EXERCISE REQUIREMENTS.
Write the records out once more, exactly as they are given.

── DATA FOR THIS EXERCISE

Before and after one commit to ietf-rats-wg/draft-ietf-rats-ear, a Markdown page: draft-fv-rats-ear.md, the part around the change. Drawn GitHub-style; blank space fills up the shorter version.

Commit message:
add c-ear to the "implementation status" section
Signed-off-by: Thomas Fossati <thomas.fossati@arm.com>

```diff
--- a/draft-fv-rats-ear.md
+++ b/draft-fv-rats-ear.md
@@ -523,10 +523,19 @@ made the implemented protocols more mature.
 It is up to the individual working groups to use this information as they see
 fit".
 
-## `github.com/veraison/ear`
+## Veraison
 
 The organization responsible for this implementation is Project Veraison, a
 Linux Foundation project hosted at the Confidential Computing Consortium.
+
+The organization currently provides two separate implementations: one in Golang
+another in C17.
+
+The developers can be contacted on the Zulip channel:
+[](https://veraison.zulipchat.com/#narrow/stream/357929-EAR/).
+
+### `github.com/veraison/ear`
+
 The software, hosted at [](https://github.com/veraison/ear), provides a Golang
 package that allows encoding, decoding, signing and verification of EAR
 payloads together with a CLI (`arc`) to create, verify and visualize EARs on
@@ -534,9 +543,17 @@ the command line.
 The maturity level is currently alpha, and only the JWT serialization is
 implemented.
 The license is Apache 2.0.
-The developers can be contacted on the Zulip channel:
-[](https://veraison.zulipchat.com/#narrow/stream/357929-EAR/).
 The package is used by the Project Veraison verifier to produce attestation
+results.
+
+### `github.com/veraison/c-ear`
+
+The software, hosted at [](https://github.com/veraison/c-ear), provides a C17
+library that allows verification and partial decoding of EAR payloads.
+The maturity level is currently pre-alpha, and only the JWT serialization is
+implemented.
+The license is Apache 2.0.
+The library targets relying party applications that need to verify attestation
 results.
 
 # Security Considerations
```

────

WORKED SOLUTION.
Before and after one commit to ietf-rats-wg/draft-ietf-rats-ear, a Markdown page: draft-fv-rats-ear.md, the part around the change. Drawn GitHub-style; blank space fills up the shorter version.

Commit message:
add c-ear to the "implementation status" section
Signed-off-by: Thomas Fossati <thomas.fossati@arm.com>

```diff
--- a/draft-fv-rats-ear.md
+++ b/draft-fv-rats-ear.md
@@ -523,10 +523,19 @@ made the implemented protocols more mature.
 It is up to the individual working groups to use this information as they see
 fit".
 
-## `github.com/veraison/ear`
+## Veraison
 
 The organization responsible for this implementation is Project Veraison, a
 Linux Foundation project hosted at the Confidential Computing Consortium.
+
+The organization currently provides two separate implementations: one in Golang
+another in C17.
+
+The developers can be contacted on the Zulip channel:
+[](https://veraison.zulipchat.com/#narrow/stream/357929-EAR/).
+
+### `github.com/veraison/ear`
+
 The software, hosted at [](https://github.com/veraison/ear), provides a Golang
 package that allows encoding, decoding, signing and verification of EAR
 payloads together with a CLI (`arc`) to create, verify and visualize EARs on
@@ -534,9 +543,17 @@ the command line.
 The maturity level is currently alpha, and only the JWT serialization is
 implemented.
 The license is Apache 2.0.
-The developers can be contacted on the Zulip channel:
-[](https://veraison.zulipchat.com/#narrow/stream/357929-EAR/).
 The package is used by the Project Veraison verifier to produce attestation
+results.
+
+### `github.com/veraison/c-ear`
+
+The software, hosted at [](https://github.com/veraison/c-ear), provides a C17
+library that allows verification and partial decoding of EAR payloads.
+The maturity level is currently pre-alpha, and only the JWT serialization is
+implemented.
+The license is Apache 2.0.
+The library targets relying party applications that need to verify attestation
 results.
 
 # Security Considerations
```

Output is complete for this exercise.